Phoenix, AZ – Today Concerned Veterans for America (CVA) is launching a new campaign urging Rep. Krysten Sinema (D-AZ) and Rep. Tom O’Halleran (D-AZ) to support the newly-introduced VA Accountability First Act of 2017. The group is releasing web ads targeted at the constituents of Rep. Sinema and Rep. O’Halleran, asking them to call the elected officials in support of the bill.
“Fraud. Abuse. Veterans dying on wait lists. American heroes deserve better, but our veterans are suffering at the hands of bad VA employees,” the ad narrator says. “Congress can change it by passing the VA Accountability First Act of 2017. New reforms that will hold bad employees accountable and cut undeserved bonuses. Reforms that get bad VA employees out – for good.”
The ads are part of a larger series of web ads the group is releasing this week. Other targeted representatives include members like Rep. Ann Kuster (D-NH), Rep. Scott Peters (D-CA), and Rep. Tim Walz (D-MN), who serve on the House Veterans Affairs Committee, as well as members such as Rep. Tulsi Gabbard (D-HI) and Rep. Ami Bera (D-CA), who voted in support of similar accountability measures in the past.
CVA has also launched a promoted digital tool which allows constituents to contact their elected officials via email, Twitter, Facebook, and patch-thru phone calls in support of the VA Accountability First Act of 2017.
CVA Arizona State Director Matt Dobson issued the following statement:
“It has been nearly three years since the VA wait list scandal began, and to this day, reports are still emerging about VA employees purposefully manipulating scheduling data at facilities across the country. It is unacceptable that there is still such a lack of accountability within the VA, and Congress needs to take immediate action to prevent bad employees from further putting the lives of veterans at risk. The VA Accountability First Act of 2017 would make it easier to fire employees who engage in misconduct and give the new VA Secretary the tools he needs to improve the troubled department. Veterans deserve the highest standard of care possible, and right now, our government is failing them. We urge Arizona representatives to help pass this critical bill through the House without delay.”
The 2017 VA Accountability First Act would drastically shorten the overall termination and appeals process for Department of Veterans Affairs (VA) employees who are found to have engaged in misconduct. Currently, that process can take months or even years. The bill also empowers the VA Secretary to recoup bonuses awarded in error or given to employees who were later found to have engaged in misconduct. Additionally, the bill gives the VA Secretary the ability to reduce the pensions of VA employees who are convicted of felonies that influenced their job performance.
The VA Accountability First Act of 2017 also contains language that ensures that these new powers for the VA Secretary cannot be used against whistleblowers who speak up about wrongdoings at the VA.
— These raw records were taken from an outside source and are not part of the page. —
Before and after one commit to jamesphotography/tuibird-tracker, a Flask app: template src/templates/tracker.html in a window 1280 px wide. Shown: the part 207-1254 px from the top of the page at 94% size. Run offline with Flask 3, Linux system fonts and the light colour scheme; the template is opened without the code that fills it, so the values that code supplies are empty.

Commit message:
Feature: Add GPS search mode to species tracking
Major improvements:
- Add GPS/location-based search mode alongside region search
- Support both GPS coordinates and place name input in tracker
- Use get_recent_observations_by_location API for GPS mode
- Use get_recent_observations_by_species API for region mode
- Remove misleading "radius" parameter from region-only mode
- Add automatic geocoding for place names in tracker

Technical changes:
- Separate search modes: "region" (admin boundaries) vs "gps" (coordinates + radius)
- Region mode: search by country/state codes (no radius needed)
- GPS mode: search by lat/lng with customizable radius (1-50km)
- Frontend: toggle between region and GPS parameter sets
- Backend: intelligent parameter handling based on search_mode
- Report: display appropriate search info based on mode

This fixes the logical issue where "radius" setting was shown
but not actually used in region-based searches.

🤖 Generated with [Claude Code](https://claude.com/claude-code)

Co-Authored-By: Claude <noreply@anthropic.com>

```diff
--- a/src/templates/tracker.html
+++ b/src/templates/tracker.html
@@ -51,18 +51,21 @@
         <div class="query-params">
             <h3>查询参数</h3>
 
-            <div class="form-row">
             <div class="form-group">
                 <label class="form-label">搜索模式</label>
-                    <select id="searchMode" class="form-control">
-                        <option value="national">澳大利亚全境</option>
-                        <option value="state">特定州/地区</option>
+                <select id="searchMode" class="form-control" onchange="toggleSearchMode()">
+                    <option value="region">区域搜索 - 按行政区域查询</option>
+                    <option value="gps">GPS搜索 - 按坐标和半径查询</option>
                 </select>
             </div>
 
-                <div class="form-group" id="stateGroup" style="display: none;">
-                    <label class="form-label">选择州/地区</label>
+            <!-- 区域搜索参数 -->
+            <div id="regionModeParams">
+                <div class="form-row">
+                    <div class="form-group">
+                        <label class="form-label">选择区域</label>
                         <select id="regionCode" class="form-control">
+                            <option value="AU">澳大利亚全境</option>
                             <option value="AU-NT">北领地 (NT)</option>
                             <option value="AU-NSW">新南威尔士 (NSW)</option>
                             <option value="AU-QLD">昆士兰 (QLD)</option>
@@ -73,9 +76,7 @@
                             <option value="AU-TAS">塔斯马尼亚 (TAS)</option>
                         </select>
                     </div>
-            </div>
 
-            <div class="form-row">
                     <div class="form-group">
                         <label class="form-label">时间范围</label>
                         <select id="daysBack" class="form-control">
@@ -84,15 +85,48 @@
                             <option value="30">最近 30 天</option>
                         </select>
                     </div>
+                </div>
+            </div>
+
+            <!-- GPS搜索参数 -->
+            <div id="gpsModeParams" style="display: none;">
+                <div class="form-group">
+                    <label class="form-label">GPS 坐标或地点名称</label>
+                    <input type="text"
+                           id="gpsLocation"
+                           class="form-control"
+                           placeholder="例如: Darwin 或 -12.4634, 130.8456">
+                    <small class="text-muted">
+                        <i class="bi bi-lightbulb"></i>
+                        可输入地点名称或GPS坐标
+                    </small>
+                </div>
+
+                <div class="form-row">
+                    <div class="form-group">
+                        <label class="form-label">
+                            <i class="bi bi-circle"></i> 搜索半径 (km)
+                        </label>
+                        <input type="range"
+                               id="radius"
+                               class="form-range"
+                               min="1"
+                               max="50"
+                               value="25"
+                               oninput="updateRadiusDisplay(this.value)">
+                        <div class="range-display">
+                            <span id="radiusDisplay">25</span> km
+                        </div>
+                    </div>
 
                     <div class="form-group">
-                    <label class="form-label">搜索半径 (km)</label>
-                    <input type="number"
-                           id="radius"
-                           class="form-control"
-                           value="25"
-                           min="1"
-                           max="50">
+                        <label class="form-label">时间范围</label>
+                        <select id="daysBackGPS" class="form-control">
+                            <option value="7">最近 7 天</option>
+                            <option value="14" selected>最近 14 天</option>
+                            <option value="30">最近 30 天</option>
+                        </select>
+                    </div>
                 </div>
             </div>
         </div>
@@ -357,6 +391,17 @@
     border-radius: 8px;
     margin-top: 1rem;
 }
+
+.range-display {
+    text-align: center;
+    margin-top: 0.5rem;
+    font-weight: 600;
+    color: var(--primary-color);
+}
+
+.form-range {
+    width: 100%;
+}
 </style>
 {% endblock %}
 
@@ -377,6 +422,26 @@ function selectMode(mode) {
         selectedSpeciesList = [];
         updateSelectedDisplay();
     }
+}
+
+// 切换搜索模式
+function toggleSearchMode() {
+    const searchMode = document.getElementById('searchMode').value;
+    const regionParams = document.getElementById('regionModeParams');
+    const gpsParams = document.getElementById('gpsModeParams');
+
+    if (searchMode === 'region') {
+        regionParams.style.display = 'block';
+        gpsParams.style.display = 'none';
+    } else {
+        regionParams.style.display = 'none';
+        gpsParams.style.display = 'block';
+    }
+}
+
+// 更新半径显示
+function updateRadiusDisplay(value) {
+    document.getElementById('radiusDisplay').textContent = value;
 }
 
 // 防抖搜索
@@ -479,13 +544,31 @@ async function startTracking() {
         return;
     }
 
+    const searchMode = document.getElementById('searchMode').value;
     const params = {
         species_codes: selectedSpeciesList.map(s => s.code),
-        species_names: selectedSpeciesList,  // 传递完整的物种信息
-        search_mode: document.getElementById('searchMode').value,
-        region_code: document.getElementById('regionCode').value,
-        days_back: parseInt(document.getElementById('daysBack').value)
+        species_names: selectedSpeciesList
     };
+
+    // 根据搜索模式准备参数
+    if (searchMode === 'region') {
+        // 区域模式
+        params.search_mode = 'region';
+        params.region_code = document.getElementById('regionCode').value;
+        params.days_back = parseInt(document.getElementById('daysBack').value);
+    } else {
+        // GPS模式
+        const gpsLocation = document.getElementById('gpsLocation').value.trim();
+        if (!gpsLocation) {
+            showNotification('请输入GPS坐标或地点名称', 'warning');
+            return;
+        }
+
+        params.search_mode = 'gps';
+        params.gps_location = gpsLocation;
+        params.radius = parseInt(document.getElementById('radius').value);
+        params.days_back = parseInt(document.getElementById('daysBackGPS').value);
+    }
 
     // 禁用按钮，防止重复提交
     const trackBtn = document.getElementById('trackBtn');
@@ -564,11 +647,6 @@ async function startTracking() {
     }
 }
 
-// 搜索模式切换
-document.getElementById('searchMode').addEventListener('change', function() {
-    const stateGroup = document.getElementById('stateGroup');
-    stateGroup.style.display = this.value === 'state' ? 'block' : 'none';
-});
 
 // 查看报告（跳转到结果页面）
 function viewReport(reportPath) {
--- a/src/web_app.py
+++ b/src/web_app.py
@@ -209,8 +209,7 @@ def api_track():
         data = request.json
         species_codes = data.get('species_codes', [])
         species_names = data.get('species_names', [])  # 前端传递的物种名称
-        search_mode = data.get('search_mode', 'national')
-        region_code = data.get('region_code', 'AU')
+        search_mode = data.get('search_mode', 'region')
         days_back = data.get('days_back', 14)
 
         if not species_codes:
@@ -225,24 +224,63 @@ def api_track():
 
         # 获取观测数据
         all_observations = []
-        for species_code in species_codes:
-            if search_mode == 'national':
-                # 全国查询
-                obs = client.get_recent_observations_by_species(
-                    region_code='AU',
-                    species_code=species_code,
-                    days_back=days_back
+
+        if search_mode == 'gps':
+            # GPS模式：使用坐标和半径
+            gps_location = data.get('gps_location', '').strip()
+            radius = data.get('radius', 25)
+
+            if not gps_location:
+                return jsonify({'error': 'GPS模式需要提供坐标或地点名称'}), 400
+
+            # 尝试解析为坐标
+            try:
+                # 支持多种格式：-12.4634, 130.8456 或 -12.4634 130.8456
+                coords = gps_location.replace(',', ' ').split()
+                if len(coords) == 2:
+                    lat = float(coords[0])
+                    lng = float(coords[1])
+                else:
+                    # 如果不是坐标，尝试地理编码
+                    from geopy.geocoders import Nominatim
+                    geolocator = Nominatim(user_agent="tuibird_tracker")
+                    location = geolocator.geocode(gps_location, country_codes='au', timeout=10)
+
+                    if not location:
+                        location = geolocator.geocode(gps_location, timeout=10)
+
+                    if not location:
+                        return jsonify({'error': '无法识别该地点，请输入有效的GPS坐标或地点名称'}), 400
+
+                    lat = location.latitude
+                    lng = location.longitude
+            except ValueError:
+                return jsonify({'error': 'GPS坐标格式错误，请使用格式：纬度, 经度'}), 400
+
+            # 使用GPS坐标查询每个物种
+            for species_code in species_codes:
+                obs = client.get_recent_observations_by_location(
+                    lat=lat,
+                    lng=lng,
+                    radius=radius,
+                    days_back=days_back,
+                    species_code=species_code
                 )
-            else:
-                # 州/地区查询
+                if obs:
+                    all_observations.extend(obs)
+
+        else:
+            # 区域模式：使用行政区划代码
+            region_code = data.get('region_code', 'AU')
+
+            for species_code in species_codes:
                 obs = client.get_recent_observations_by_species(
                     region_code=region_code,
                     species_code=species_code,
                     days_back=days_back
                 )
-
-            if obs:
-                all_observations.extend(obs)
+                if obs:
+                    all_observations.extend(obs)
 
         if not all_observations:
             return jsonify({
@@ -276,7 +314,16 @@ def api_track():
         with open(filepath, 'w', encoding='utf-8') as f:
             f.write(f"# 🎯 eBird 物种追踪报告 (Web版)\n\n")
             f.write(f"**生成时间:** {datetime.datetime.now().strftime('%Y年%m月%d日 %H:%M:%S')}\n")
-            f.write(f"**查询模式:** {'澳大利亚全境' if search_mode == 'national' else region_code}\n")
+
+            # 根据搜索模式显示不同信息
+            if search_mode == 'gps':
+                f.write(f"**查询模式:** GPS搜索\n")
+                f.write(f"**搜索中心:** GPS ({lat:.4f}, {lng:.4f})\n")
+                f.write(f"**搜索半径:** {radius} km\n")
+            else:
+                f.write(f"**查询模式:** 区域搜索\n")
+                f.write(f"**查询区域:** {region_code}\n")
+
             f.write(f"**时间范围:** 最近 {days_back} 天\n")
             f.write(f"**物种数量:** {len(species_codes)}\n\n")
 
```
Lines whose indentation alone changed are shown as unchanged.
Last week, the Office of the Inspector General (OIG) revealed that dozens of VA facilities in North Carolina and Virginia have been vastly under-reporting the length of time veterans wait to see their doctors.